In case the referring court considers that Article 19(2) of the Charter does not preclude the execution of the extradition request, the Grand Chamber adds that it will remain necessary to examine whether an alternative and less prejudicial means exists, such as a surrender on I.N. to Iceland for prosecution, which allows to effectively avoid impunity. The Court therefore states that the ruling adopted in Petruhhin must be applied by analogy to the case at hand, considering the proximity of the legal systems of EFTA States to those of Member States, the degree of mutual confidence expressed in the preamble of the Agreement on the surrender procedure, and their capacity to guarantee a fair trial.
Therefore, the Court concludes that, given the existence of a surrender agreement between an EFTA State and the European Union, when a national of that EFTA State, who was granted asylum by the same State before acquiring the nationality, has moved to a Member State and the latter receives an extradition request from a third State pursuant to the European Convention on Extradition, it is for the competent authority of the Member State to verify that the extradition would not infringe the rights covered by Article 19(2) of the Charter. The grant of asylum must be a particularly substantial piece of evidence in the context of that verification. In any event, before considering executing the request for extradition, the requested Member State is obliged to inform the EFTA State and, upon request of that state, surrender the person to it, in accordance with the provisions of the surrender agreement, provided that that State has jurisdiction to prosecute that person for the offences committed abroad.

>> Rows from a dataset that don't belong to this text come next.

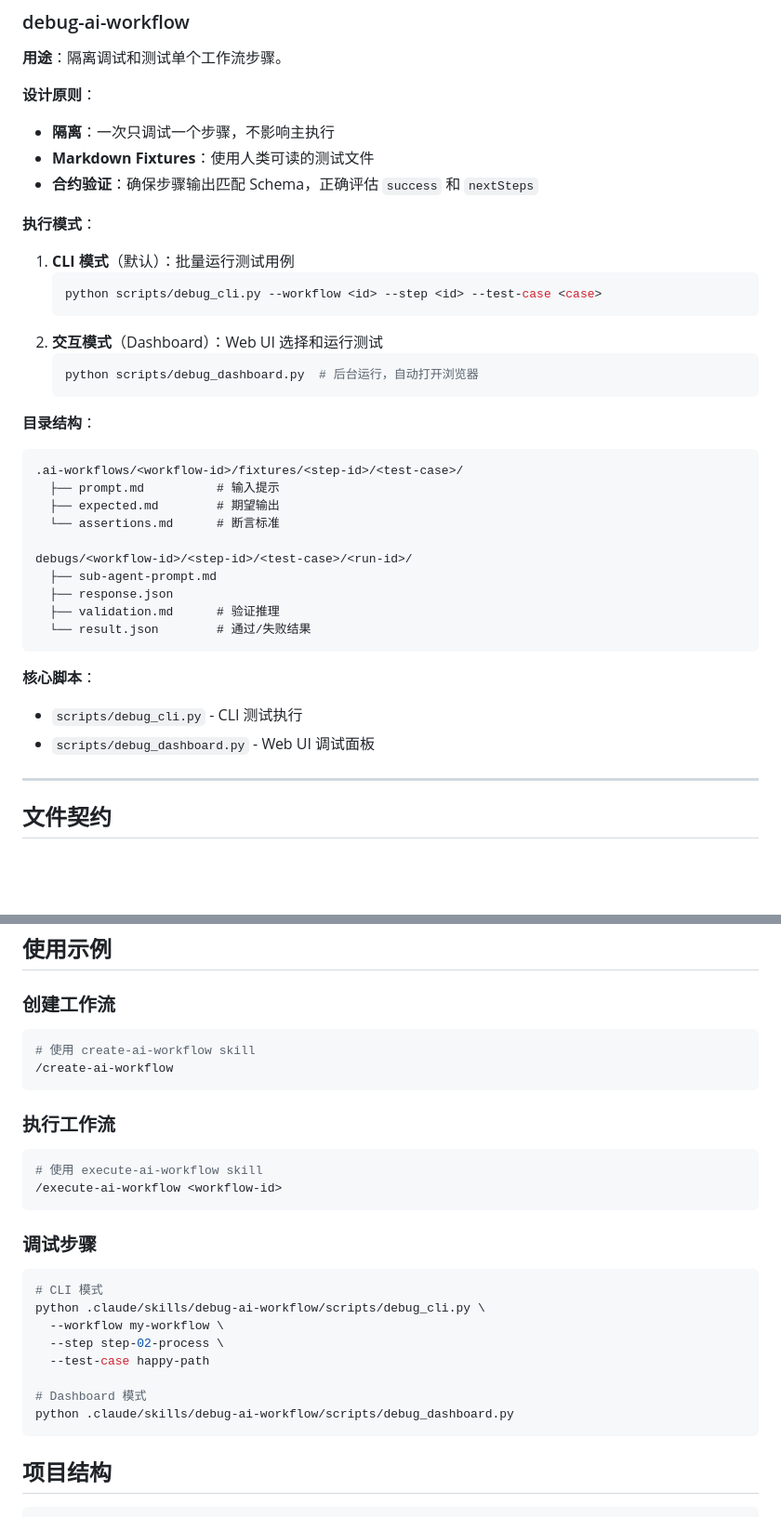
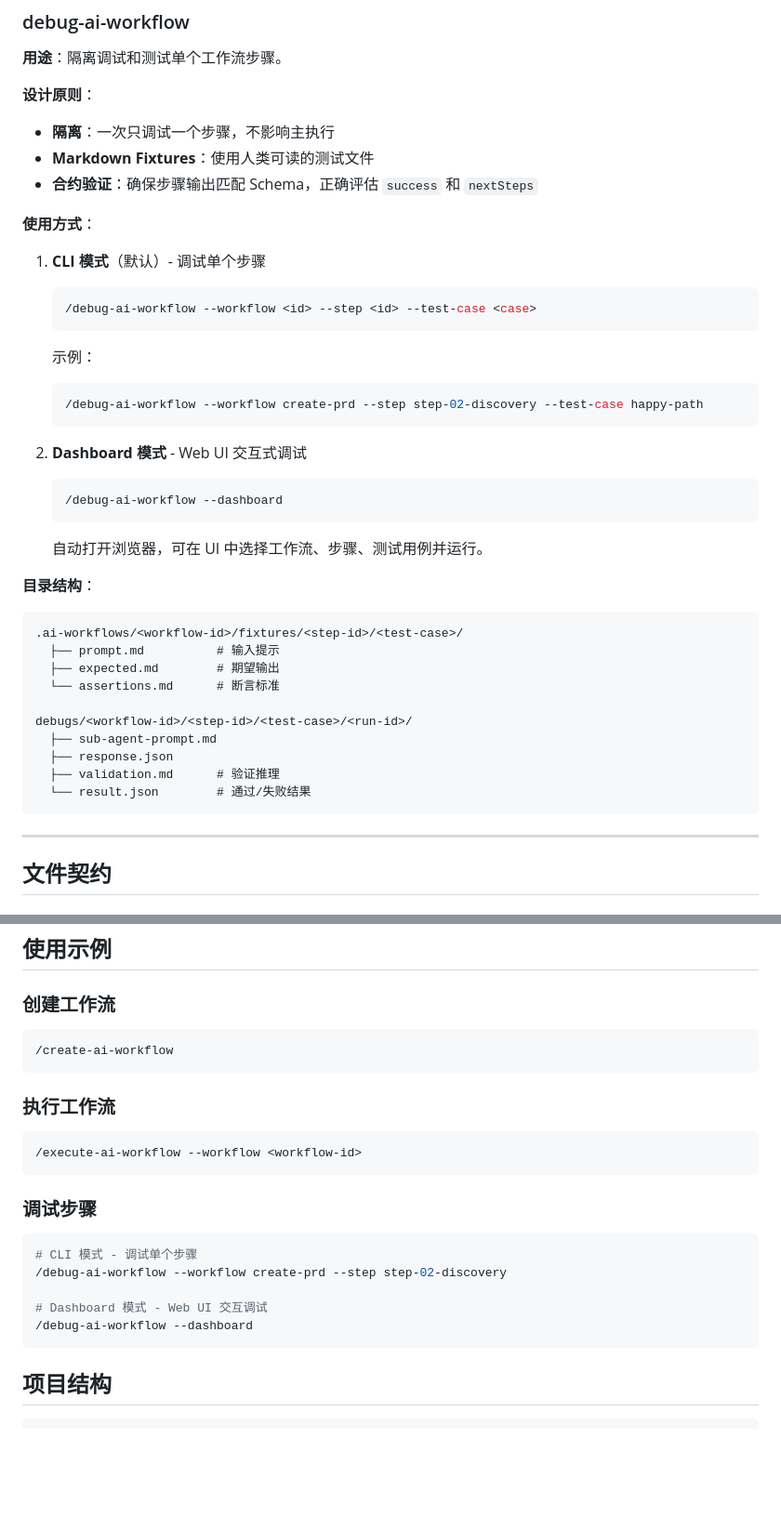
Before and after one commit to aojwen/ai-workflow-foundation, a Markdown page: README.md, 2 parts joined by grey strips. Shown at 93% size. Rendered like a GitHub page; blank space fills up the shorter version.

Commit message:
docs: fix debug-ai-workflow usage examples to show skill-based invocation

````diff
--- a/README.md
+++ b/README.md
@@ -105,15 +105,22 @@ runs/<workflow-id>/<run-id>/
 - **Markdown Fixtures**：使用人类可读的测试文件
 - **合约验证**：确保步骤输出匹配 Schema，正确评估 `success` 和 `nextSteps`
 
-**执行模式**：
-1. **CLI 模式**（默认）：批量运行测试用例
+**使用方式**：
+
+1. **CLI 模式**（默认）- 调试单个步骤
    ```bash
-   python scripts/debug_cli.py --workflow <id> --step <id> --test-case <case>
+   /debug-ai-workflow --workflow <id> --step <id> --test-case <case>
    ```
-2. **交互模式**（Dashboard）：Web UI 选择和运行测试
+   示例：
    ```bash
-   python scripts/debug_dashboard.py  # 后台运行，自动打开浏览器
+   /debug-ai-workflow --workflow create-prd --step step-02-discovery --test-case happy-path
    ```
+
+2. **Dashboard 模式** - Web UI 交互式调试
+   ```bash
+   /debug-ai-workflow --dashboard
+   ```
+   自动打开浏览器，可在 UI 中选择工作流、步骤、测试用例并运行。
 
 **目录结构**：
 ```
@@ -128,10 +135,6 @@ debugs/<workflow-id>/<step-id>/<test-case>/<run-id>/
   ├── validation.md      # 验证推理
   └── result.json        # 通过/失败结果
 ```
-
-**核心脚本**：
-- `scripts/debug_cli.py` - CLI 测试执行
-- `scripts/debug_dashboard.py` - Web UI 调试面板
 
 ---
 
@@ -219,28 +222,23 @@ debugs/<workflow-id>/<step-id>/<test-case>/<run-id>/
 ### 创建工作流
 
 ```bash
-# 使用 create-ai-workflow skill
 /create-ai-workflow
 ```
 
 ### 执行工作流
 
 ```bash
-# 使用 execute-ai-workflow skill
-/execute-ai-workflow <workflow-id>
+/execute-ai-workflow --workflow <workflow-id>
 ```
 
 ### 调试步骤
 
 ```bash
-# CLI 模式
-python .claude/skills/debug-ai-workflow/scripts/debug_cli.py \
-  --workflow my-workflow \
-  --step step-02-process \
-  --test-case happy-path
+# CLI 模式 - 调试单个步骤
+/debug-ai-workflow --workflow create-prd --step step-02-discovery
 
-# Dashboard 模式
-python .claude/skills/debug-ai-workflow/scripts/debug_dashboard.py
+# Dashboard 模式 - Web UI 交互调试
+/debug-ai-workflow --dashboard
 ```
 
 ## 项目结构
````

Case Number Case C-897/19 PPU
Name of the parties I.N. - Ruska Federacija
Date of the judgement 2020-04-02
Court Court of Justice of the European Union (CJEU)